Shoppers are confused and losing confidence in the health star-rating system as new research shows only one in five people always or mostly look at the front-of-pack score.
The Ipsos survey of 2500 Australians found trust levels were higher for other food labels as a third always or mostly viewed the nutrition information panel, a third viewed the ingredients list, and a quarter viewed the daily intake guide.
What Australians are shopping for in 2016
More Australians are steering clear of artificial sweeteners, sugary foods and drinks, and fatty meats and dairy products in the supermarket.
Public health nutritionist Rosemary Stanton said the widespread uptake of the system by breakfast cereal companies and the low penalty given to sugar had lowered shopper confidence in the ratings.
“When Kellogg’s Nutri-Grain was reformulated and reduced its sugar to 26.7 per cent, which is still absurdly high, it got four stars,” she said.
Aine Markey, with Wren and Kit, says it’s worth paying more for taste and quality when it comes to fruit and vegetables. Photo: Daniel Munoz
“People can see through that, and the fact sugar now tops the list of interest may be causing many shoppers to reject any system that grants four stars to a product with so much sugar.”
She said health star ratings were meant to replace the food industry’s daily intake guide. Multiple food labels on packaging were confusing customers.
The research showed that, much more than health labels, the biggest factor influencing purchase decisions at the supermarket was taste, followed by the everyday price, discount and healthiness.
“The household budget is, of course, a consideration, but taste is the highest priority,” said Kathy Benson, research director at Ipsos. “People just aren’t willing to compromise on the taste.”
The Ipsos research showed taste was a bigger influence than everyday and discounts prices on grocery shoppers. Photo: Getty Images
Retail expert Gary Mortimer from Queensland University of Technology said grocery shopping was a low-involvement, routine task that had shoppers looking for simple cues to help them make quick decisions.
“We’re basing our decision on previous purchase history, like what we’ve eaten and tasted, on the brand, because they’re promoted so strongly, and then we look at the price,” he said.
The federal government will spend $5.3 million on promoting health star ratings in the next two years.
While the top purchase influencers were in harmony with existing consumer research, Dr Mortimer questioned the finding that packaging had the least amount of impact on buying decisions.

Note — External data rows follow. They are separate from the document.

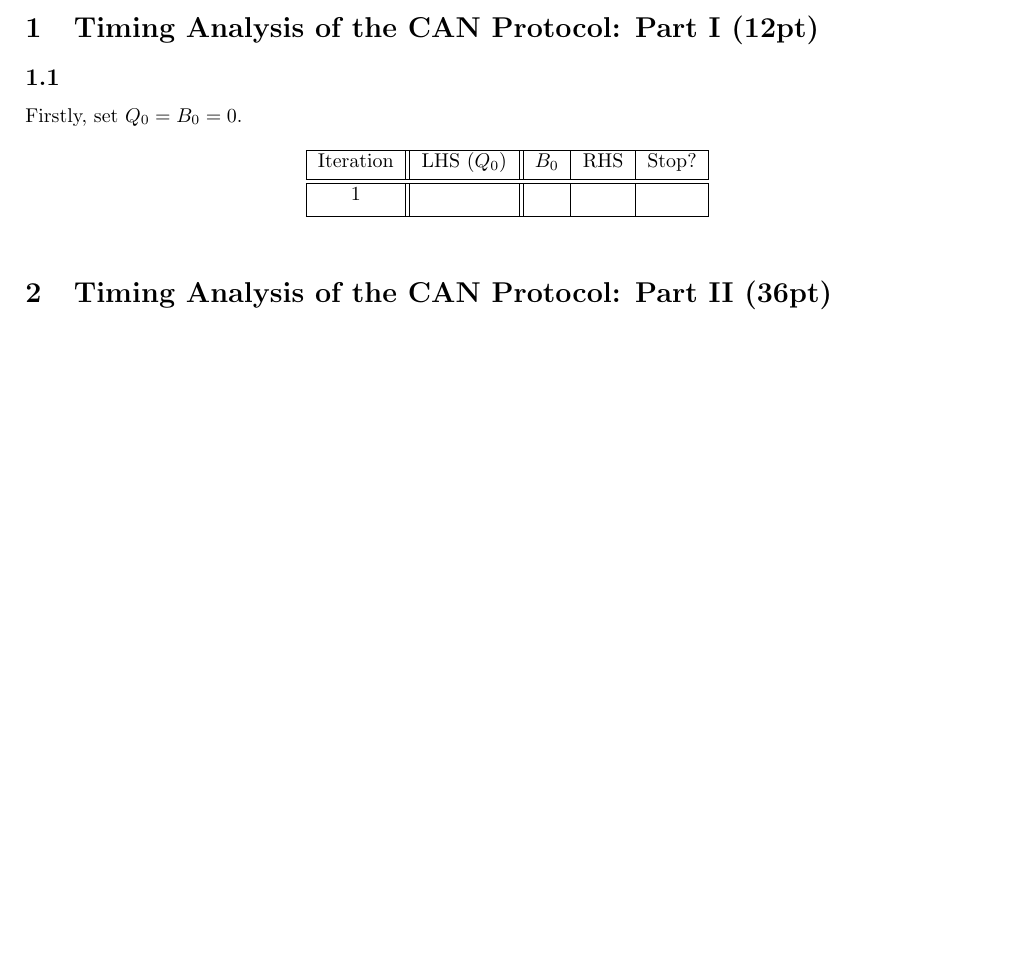
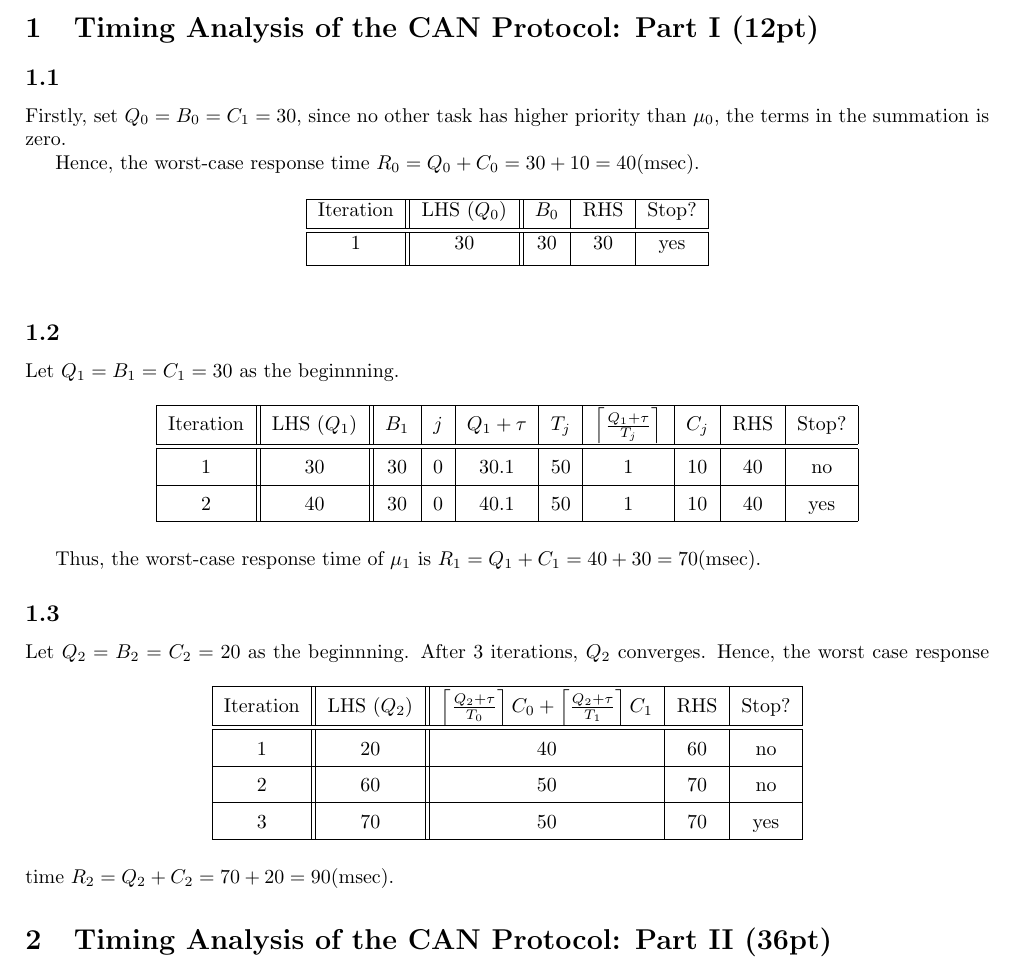
Before and after one commit to richardlaiis/NTUCSIE_homework_sophomore, a LaTeX problem sheet (Intro_Intelligent_Vehicle/hw1/hw1.tex): part of the page, cut so that both start at the same text, the shorter picture padded with empty space. Compiled offline with pdfLaTeX.

Commit message:
iiv p1 complete

```diff
--- a/Intro_Intelligent_Vehicle/hw1/hw1.tex
+++ b/Intro_Intelligent_Vehicle/hw1/hw1.tex
@@ -42,18 +42,60 @@
 
 \section{Timing Analysis of the CAN Protocol: Part I (12pt)}
 \subsection{}
-Firstly, set $Q_0=B_0=0$.
+Firstly, set $Q_0=B_0=C_1=30$, since no other task has higher priority than $\mu_0$, the terms in the summation is zero.
+
+Hence, the worst-case response time $R_0=Q_0+C_0=30+10=40$(msec).
 \begin{table}[h]
     \centering % This centers the table on the page
     \begin{tabular}{|c||c||c|c|c|}
         \hline
         Iteration & LHS ($Q_0$) & $B_0$ & RHS & Stop? \\ [0.5ex]
         \hline \hline
-        1 & & & & \\ [1ex]
+        1 & 30 & 30 & 30 & yes\\ [1ex]
         \hline
     \end{tabular}
 \end{table}
 
+\subsection{}
+Let $Q_1=B_1=C_1=30$ as the beginnning.
+\begin{table}[h]
+    \centering
+    % Adding extra row height to prevent the fraction from touching the lines
+    \renewcommand{\arraystretch}{1.5}
+
+    \begin{tabular}{|c||c||c|c|c|c|c|c|c|c|}
+        \hline
+        Iteration & LHS ($Q_1$) & $B_1$ & $j$ & $Q_1 + \tau$ & $T_j$ & $\left\lceil \frac{Q_1 + \tau}{T_j} \right\rceil$ & $C_j$ & RHS & Stop? \\
+        \hline \hline
+        1 & 30 & 30 & 0 & 30.1 & 50 & 1 & 10 & 40 & no \\
+        \hline
+        2 & 40 & 30 & 0 & 40.1 & 50 & 1 & 10 & 40 & yes \\
+        \hline
+    \end{tabular}
+\end{table}
+
+Thus, the worst-case response time of $\mu_1$ is $R_1=Q_1+C_1=40+30=70$(msec).
+
+\subsection{}
+Let $Q_2=B_2=C_2=20$ as the beginnning.
+\begin{table}[h]
+    \centering
+    % Adding extra row height to prevent the fraction from touching the lines
+    \renewcommand{\arraystretch}{1.5}
+
+    \begin{tabular}{|c||c||c|c|c|c|c|c|c|c|}
+        \hline
+        Iteration & LHS ($Q_2$) & $\left\lceil \frac{Q_2 + \tau}{T_0} \right\rceil C_0+\left\lceil \frac{Q_2+\tau}{T_1}\right\rceil C_1$ & RHS & Stop? \\
+        \hline \hline
+        1 & 20 & 40 & 60 & no \\
+        \hline
+        2 & 60 & 50  & 70 & no \\
+        \hline
+        3 & 70 & 50 & 70 & yes \\
+        \hline
+    \end{tabular}
+\end{table}
+After 3 iterations, $Q_2$ converges. Hence, the worst case response time $R_2=Q_2+C_2=70+20=90$(msec).
 \section{Timing Analysis of the CAN Protocol: Part II (36pt)}
 
 \section{Timing Analysis of Preemptive Fixed-Priority Scheduling (16pt)}
```
Also changed, not shown: Intro_Intelligent_Vehicle/hw1/hw1.pdf, 6 other files.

“Experiments have shown, if you give someone an unpackaged and premium-packaged biscuit, they think the packaged one tastes better, even though they’re the same,” he said.
He said the data most likely reflected a “response bias”, when survey respondents didn’t realise the power of packaging.
“I’d say they were initially drawn by the packaging but, because they’ve trialled and become loyal to a product, routinely and habitually buying it, they’re no longer affected by it,” he said.
Mother-of-two Aine Markey, from Randwick, said she tended to buy groceries based on price, but not when it came to fruit and vegetables.
“They say ‘buy cheap, buy twice’, but I find cheaper fruits and vegetables go off quicker or they’re drier,” said Ms Markey, mother of Wren, aged three, and Kit, aged 13 months. “Taste and quality are worth paying for.”
Concerning the health star rating, Rural Health Minister Fiona Nash said the two-year-old system was working and ratings now appeared on 3000 products and public awareness was more than 50 per cent.
The government will inject an extra $5.3 million in the next two years to promote the system, which is up for review this year.
“The Coalition government isn’t in the business of dictating diet to Australians but we can give them the tools to make healthier choices and that’s what we’ve done,” she said.
Earlier this year, consumer group Choice accused Nestle and Kellogg of using the star-ratings system to “health-wash” their products, after Nestle’s Milo drinks displayed 4.5 stars, based on it being prepared with skim milk. On its own, Milo is only rated 1.5 stars.
A Nestle spokeswoman said the rating was appropriate because Milo was regularly consumed with a glass of skim milk.
Dr Stanton said the system needed to be tweaked to restore confidence. “I wouldn’t allow it on drinks or snack foods,” she said.
Mark Lawrence, professor in public health nutrition at Deakin University, also said ratings should not be used for treat foods.
“We should put warnings on discretionary foods,” he said.